Advice and suggestions for how Catholics can protect their mental health during the challenging time we face due to Coronavirus.
A healthy and nourished spiritual life is central to mental health and well being. For Catholics, attending Mass on Sundays and during the week is a source of mental and spiritual strength, as well as a social and community activity. This section will briefly explore some ways in which we can keep up a healthy spiritual life during times of social distancing and isolation.
Catholic churches in England and Wales are now closed until further notice. This will be a cause of distress and disruption to Catholics, but we are lucky to live in a time when technology can be a great help for the development of our spiritual lives.

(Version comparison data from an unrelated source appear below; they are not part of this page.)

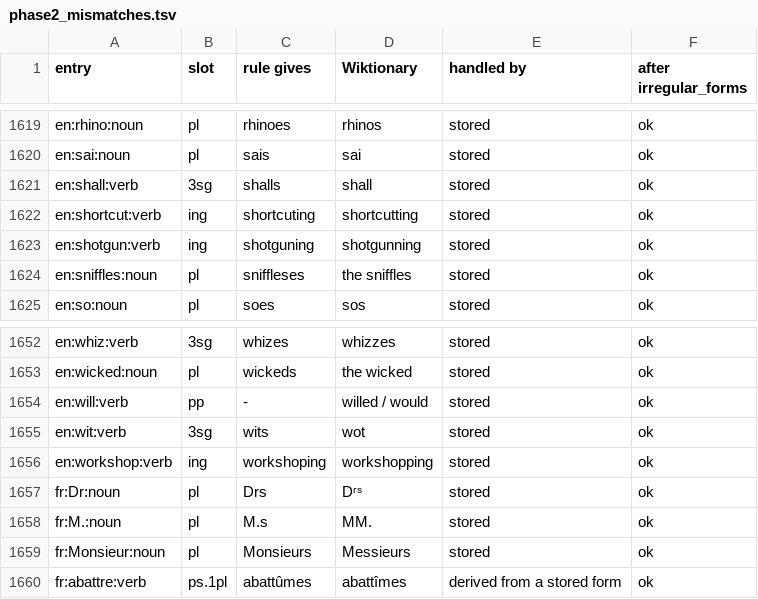
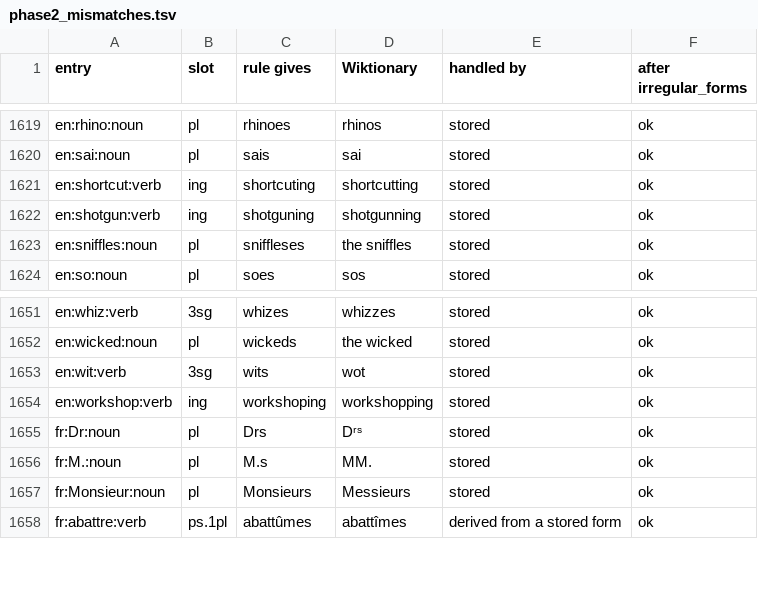
Before and after one commit to heitorpais/four-language-translator, a TSV file: build/reports/phase2_mismatches.tsv, drawn as a sheet; only a part is shown, gaps mark what is left out; the diff names each change by its address in the sheet, - before the commit and + after, or states it on an @@ line.

```diff
--- a/build/reports/phase2_mismatches.tsv
+++ b/build/reports/phase2_mismatches.tsv
-row 1621: en:shall:verb | 3sg | shalls | shall | stored | ok
-row 1654: en:will:verb | pp | - | willed / would | stored | ok
```
Also changed, not shown: 16 other files.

The Catholic Truth Society has put together a helpful list of suggestions for several ways in which you can nourish your mental health and spiritual life during this time. You can find the full list and more information here, but here are a few key points.
As Catholics, we know the importance of going to Sunday Mass which is why the Church tells us that not going is a grave sin. However, this does not include those who are physically unable to get to Mass through no fault of their own. This means if you are unwell, in self-isolation, or for some other reason you cannot get to Mass, you are not committing a sin because in those instances you are not required to attend Mass.
Coronavirus will present a unique challenge to those who live with OCD, especially in the form of scrupulosity (a form of OCD involving religious or moral obsessions). Indeed, the charity OCD Action has reported an increase in support requests from people whose fears have become focused on the coronavirus pandemic.
For people with OCD and some types of anxiety, being constantly told to wash your hands can be especially difficult to hear. It could also be difficult to identify which behaviours are ‘acceptable’ and recommended, and which are driven by the OCD and anxiety. OCD Action has published some helpful guidelines about how to manage your OCD during this time. The full list and more information can be found here.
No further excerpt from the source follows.